*Problem details*. Look through the material beneath and copy each line with the word "changed".

*The input*.
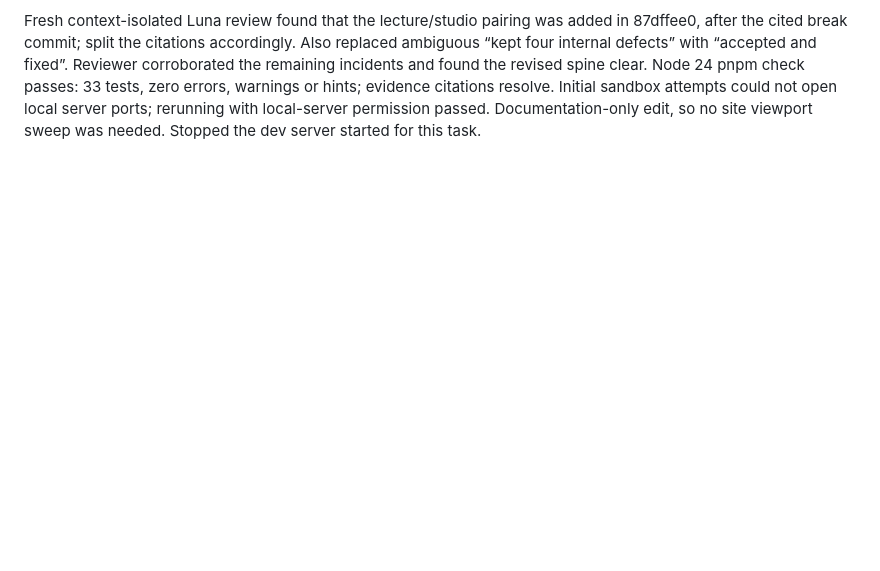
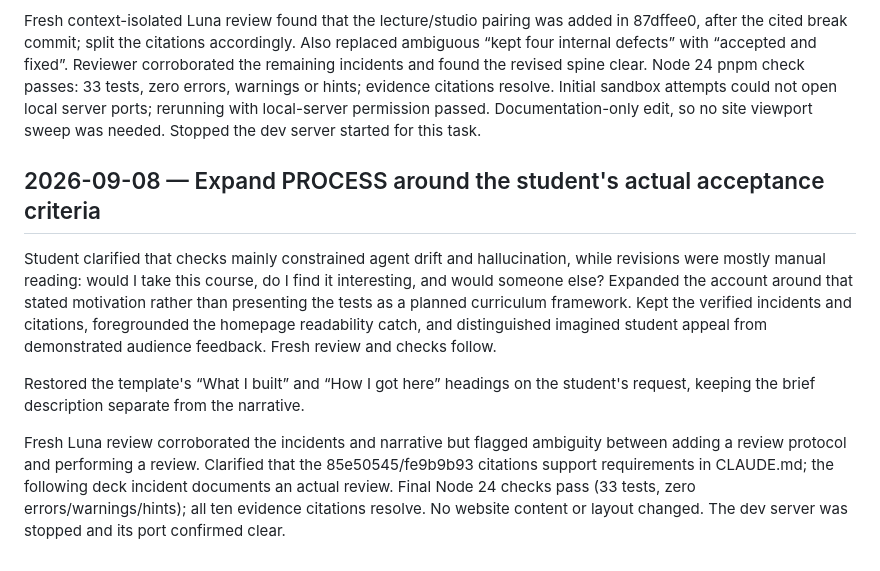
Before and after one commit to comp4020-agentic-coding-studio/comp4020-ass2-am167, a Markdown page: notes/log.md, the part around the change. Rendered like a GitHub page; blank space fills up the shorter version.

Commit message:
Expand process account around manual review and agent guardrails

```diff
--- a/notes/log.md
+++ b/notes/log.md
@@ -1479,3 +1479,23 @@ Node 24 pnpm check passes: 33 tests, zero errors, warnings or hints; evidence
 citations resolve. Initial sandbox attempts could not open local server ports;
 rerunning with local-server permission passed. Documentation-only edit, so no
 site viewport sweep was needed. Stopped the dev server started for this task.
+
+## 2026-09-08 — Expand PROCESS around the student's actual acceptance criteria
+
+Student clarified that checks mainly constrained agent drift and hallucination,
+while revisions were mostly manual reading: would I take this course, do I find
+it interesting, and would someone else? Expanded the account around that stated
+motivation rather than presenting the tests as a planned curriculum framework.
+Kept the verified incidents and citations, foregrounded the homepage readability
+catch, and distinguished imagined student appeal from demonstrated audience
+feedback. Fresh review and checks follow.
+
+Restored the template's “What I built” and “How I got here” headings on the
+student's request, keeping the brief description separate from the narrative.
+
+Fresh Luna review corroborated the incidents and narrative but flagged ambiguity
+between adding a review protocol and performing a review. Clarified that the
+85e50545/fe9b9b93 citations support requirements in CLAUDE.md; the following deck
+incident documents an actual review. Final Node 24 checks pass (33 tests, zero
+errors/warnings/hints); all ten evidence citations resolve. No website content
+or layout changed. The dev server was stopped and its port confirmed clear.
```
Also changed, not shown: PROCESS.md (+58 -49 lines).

*Response to the task*.
+or layout changed. The dev server was stopped and its port confirmed clear.
Also changed, not shown: PROCESS.md (+58 -49 lines).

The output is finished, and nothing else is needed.